About the venue
Tranebergsbron streches over the Traneberg water strait linking Stockholm City Center with the western parts of the city (Västerort). The bridge has lanes for walking, cycling, and vehicle lanes, as well as rails for the green metro line. It was first created as a floating bridge at the end of the 18th century by order of the Swedish King Gustav II, and as part of a new road towards the royal castle Drottningholm. In the 1930s the Traneberg bridge took its current shape, and was meant to accommodate the growth of the population in the western parts of Stockholm. Designed by architects Paul Hedqvist and David Dahl, at that time it was displayed as the longest concrete arch in the world.

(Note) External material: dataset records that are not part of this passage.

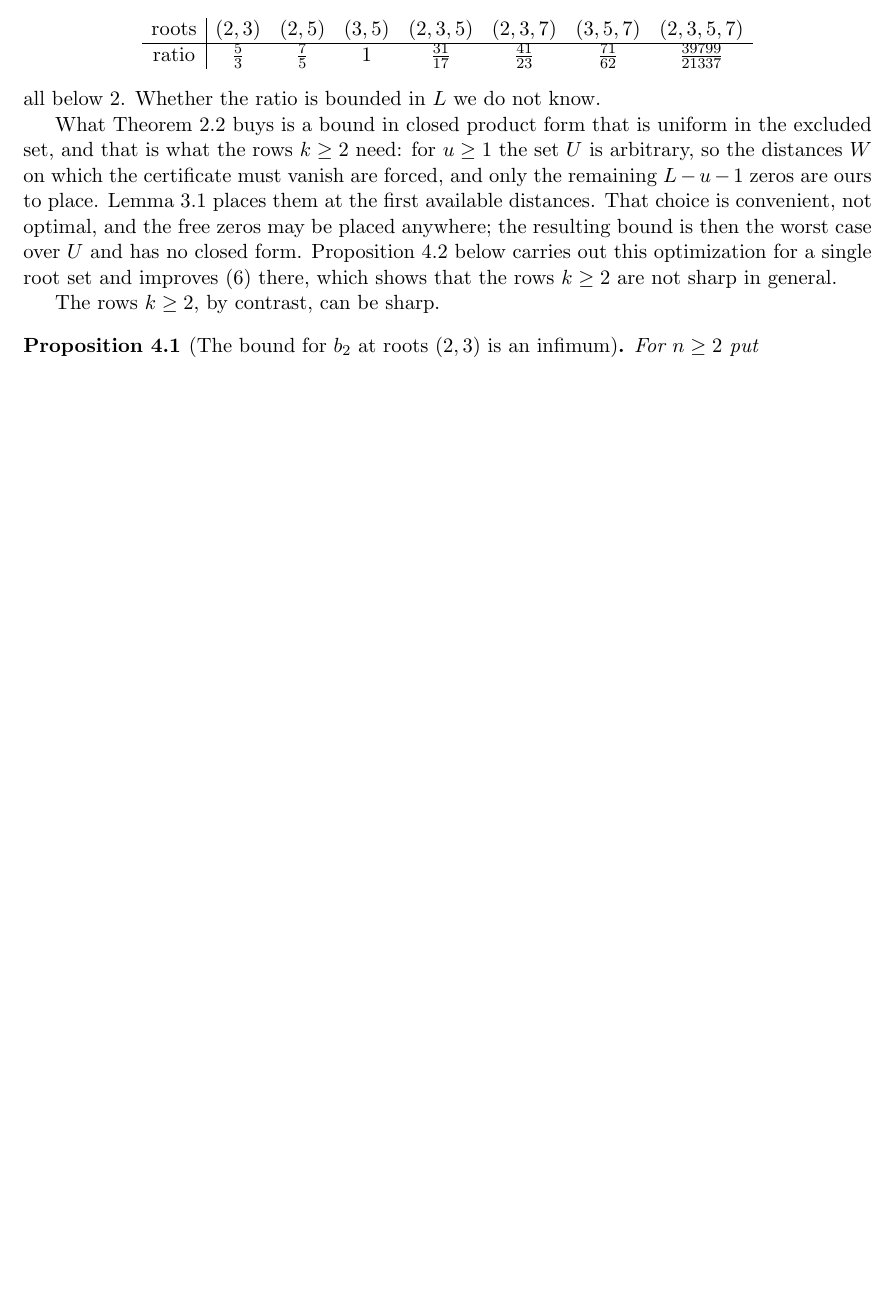
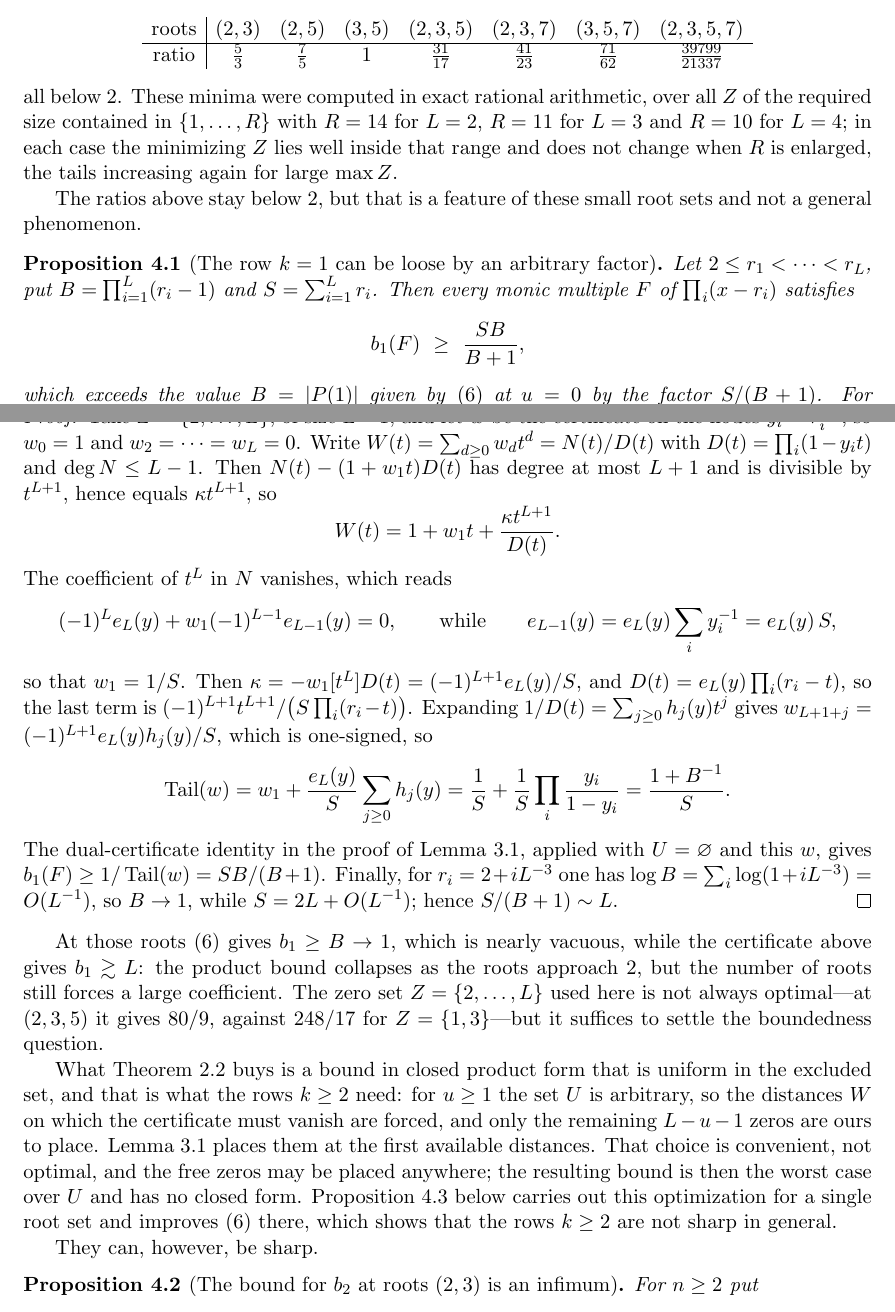
Before and after one commit to bangyen/coefficient-mass, a LaTeX paper (coefficient-mass.tex): part of page 11 of 14 before the commit and two parts of pages 11 and 12 of 15 after it, the two joined at a grey line, cut so that both start at the same text, the shorter picture padded with empty space. Compiled offline with pdfLaTeX.

Commit message:
coefficient-mass: the row k = 1 is loose by a factor that grows with L
The zero set Z = {2, ..., L} has a closed-form tail.  Its generating function
is 1 + t/S + (-1)^(L+1) t^(L+1) / (S prod (r_i - t)), whose coefficients past
degree L are one-signed, giving Tail = (1 + 1/B)/S with B = prod (r_i - 1)
and S = sum r_i, hence b_1 >= SB/(B + 1).  Against |P(1)| = B that is a
factor S/(B + 1), and at the distinct roots r_i = 2 + i/L^3 it is ~ L: the
product bound collapses as the roots approach 2, but L roots still force a
large coefficient.  So the ratio is unbounded, which answers the question the
previous commit left open.

Also, per review: the ratio table now says how it was computed (exact
rationals, search range per L, minimum interior and stable under enlarging
it), Proposition 4.2's case split is identified as the worst-case-over-U
optimization described just above it, and the stale "by contrast" before
Proposition 4.1 is gone.

```diff
--- a/coefficient-mass.tex
+++ b/coefficient-mass.tex
@@ -823,4 +826,19 @@ $|P(1)|$, the ratios
       & \tfrac{71}{62} & \tfrac{39799}{21337}
   \end{array}
 \]
-all below $2$.  Whether the ratio is bounded in $L$ we do not know.
+all below $2$.  These minima were computed in exact rational arithmetic, over
+all $Z$ of the required size contained in $\{1,\ldots,R\}$ with $R=14$ for
+$L=2$, $R=11$ for $L=3$ and $R=10$ for $L=4$; in each case the minimizing
+$Z$ lies well inside that range and does not change when $R$ is enlarged,
+the tails increasing again for large $\max Z$.
+
+The ratios above stay below $2$, but that is a feature of these small root
+sets and not a general phenomenon.
+
+\begin{proposition}[The row $k=1$ can be loose by an arbitrary factor]
+\label{prop:unbounded}
+Let $2\le r_1<\cdots<r_L$, put $B=\prod_{i=1}^L(r_i-1)$ and
+$S=\sum_{i=1}^Lr_i$.  Then every monic multiple $F$ of $\prod_i(x-r_i)$
+satisfies
+\[
+  b_1(F)\ \ge\ \frac{SB}{B+1},
@@ -827,3 +852,41 @@ all below $2$.  Whether the ratio is bounded in $L$ we do not know.
+\begin{proof}
+Take $Z=\{2,\ldots,L\}$, of size $L-1$, and let $w$ be the certificate on the
+nodes $y_i=r_i^{-1}$, so $w_0=1$ and $w_2=\cdots=w_L=0$.  Write
+$W(t)=\sum_{d\ge0}w_dt^d=N(t)/D(t)$ with $D(t)=\prod_i(1-y_it)$ and
+$\deg N\le L-1$.  Then $N(t)-(1+w_1t)D(t)$ has degree at most $L+1$ and is
+divisible by $t^{L+1}$, hence equals $\kappa t^{L+1}$, so
+\[
+  W(t)=1+w_1t+\frac{\kappa t^{L+1}}{D(t)} .
+\]
+The coefficient of $t^L$ in $N$ vanishes, which reads
+\[
+  (-1)^Le_L(y)+w_1(-1)^{L-1}e_{L-1}(y)=0,
+  \qquad\text{while}\qquad
+  e_{L-1}(y)=e_L(y)\sum_{i}y_i^{-1}=e_L(y)\,S,
+\]
+so that $w_1=1/S$.  Then
+$\kappa=-w_1[t^L]D(t)=(-1)^{L+1}e_L(y)/S$, and $D(t)=e_L(y)\prod_i(r_i-t)$,
+so the last term is $(-1)^{L+1}t^{L+1}/\bigl(S\prod_i(r_i-t)\bigr)$.
+Expanding $1/D(t)=\sum_{j\ge0}h_j(y)t^j$ gives
+$w_{L+1+j}=(-1)^{L+1}e_L(y)h_j(y)/S$, which is one-signed, so
+\[
+  \Tail(w)=w_1+\frac{e_L(y)}S\sum_{j\ge0}h_j(y)
+  =\frac1S+\frac1S\prod_{i}\frac{y_i}{1-y_i}
+  =\frac{1+B^{-1}}S .
+\]
+The dual-certificate identity in the proof of Lemma~\ref{lem:slack}, applied
+with $U=\varnothing$ and this $w$, gives $b_1(F)\ge1/\Tail(w)=SB/(B+1)$.
+Finally, for $r_i=2+iL^{-3}$ one has
+$\log B=\sum_i\log(1+iL^{-3})=O(L^{-1})$, so $B\to1$, while
+$S=2L+O(L^{-1})$; hence $S/(B+1)\sim L$.
+\end{proof}
+
+At those roots \eqref{eq:order} gives $b_1\ge B\to1$, which is nearly vacuous,
+while the certificate above gives $b_1\gtrsim L$: the product bound collapses
+as the roots approach $2$, but the number of roots still forces a large
+coefficient.  The zero set $Z=\{2,\ldots,L\}$ used here is not always
+optimal---at $(2,3,5)$ it gives $80/9$, against $248/17$ for
+$Z=\{1,3\}$---but it suffices to settle the boundedness question.
 
 What Theorem~\ref{thm:tail} buys is a bound in closed product form that is
 uniform in the excluded set, and that is what the rows $k\ge2$ need: for
@@ -836,7 +899,7 @@ no closed form.  Proposition~\ref{prop:nonsharp} below carries out this
 optimization for a single root set and improves \eqref{eq:order} there, which
 shows that the rows $k\ge2$ are not sharp in general.
 
-The rows $k\ge2$, by contrast, can be sharp.
+They can, however, be sharp.
 
 \begin{proposition}[The bound for $b_2$ at roots $(2,3)$ is an infimum]
 \label{prop:sharp23}
```
Also changed, not shown: coefficient-mass.tex (17 more changed lines).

The great space under the bridge is the main focus of the project Under Tranebergsbron. It is situated on the Kungsholmen side of the bridge, and is part of Kristinebergsstrand, a very popular watershore for strolling and bathing. The area under the bridge is a well used passage for joggers, walkers, and dog walkers.
In 2012, a group of local senior high school students proposed to turn the space under the Traneberg bridge into a green meeting place for all the citizens of Stockholm. This resulted in further citizen dialogues and redevelopment of the space with the installations of lights, art, urban furniture and swings. Through engagement and activities the place was supposed to continue to grow organically but nobody seems to have taken it further. A member of Culture Creates Community discovered the space and its history 2019. The organisation’s mission became to activate it through cultural activities and through this process engage local actors and citizens to discover the space and its potential.
Find out more about the history of the bridge in our exhibition.